__Task__:
From the listing below, work out the number of lines containing "export" and give that number without comment.

─── Data excerpts

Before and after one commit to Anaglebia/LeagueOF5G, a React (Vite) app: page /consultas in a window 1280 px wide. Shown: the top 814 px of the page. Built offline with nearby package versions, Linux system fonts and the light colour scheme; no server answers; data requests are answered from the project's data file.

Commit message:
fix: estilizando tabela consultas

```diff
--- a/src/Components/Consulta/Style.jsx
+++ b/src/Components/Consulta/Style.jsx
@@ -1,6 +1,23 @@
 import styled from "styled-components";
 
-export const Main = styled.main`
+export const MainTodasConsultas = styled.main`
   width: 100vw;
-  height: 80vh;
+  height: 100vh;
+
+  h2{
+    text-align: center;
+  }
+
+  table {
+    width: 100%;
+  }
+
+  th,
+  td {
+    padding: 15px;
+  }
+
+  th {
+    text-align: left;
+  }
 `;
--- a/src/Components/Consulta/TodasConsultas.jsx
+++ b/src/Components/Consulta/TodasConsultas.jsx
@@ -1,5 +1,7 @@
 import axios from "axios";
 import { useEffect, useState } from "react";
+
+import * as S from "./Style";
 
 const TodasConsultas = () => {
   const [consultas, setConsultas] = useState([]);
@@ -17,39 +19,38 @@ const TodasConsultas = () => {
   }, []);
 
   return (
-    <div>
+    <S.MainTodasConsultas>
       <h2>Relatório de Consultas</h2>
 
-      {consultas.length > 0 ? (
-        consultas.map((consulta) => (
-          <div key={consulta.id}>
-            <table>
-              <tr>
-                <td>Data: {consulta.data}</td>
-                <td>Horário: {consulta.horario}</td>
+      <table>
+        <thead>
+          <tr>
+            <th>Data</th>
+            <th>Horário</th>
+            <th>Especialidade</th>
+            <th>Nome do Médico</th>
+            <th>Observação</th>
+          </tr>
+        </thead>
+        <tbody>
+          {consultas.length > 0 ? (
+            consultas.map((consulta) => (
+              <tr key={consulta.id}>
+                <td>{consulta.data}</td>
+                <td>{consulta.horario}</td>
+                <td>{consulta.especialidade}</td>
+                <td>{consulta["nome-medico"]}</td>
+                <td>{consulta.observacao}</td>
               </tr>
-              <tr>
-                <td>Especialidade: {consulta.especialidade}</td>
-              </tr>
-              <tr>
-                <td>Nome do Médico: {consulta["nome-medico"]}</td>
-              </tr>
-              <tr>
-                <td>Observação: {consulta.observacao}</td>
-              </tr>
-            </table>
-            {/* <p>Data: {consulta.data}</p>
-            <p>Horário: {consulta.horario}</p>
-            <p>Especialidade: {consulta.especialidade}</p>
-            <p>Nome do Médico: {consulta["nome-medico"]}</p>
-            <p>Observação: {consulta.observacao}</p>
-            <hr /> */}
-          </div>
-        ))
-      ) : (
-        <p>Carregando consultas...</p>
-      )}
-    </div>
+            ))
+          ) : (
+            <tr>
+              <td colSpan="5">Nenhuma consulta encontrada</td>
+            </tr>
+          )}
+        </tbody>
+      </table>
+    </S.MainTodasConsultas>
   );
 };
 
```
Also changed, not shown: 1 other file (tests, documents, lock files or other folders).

──────

__Your solution__:
2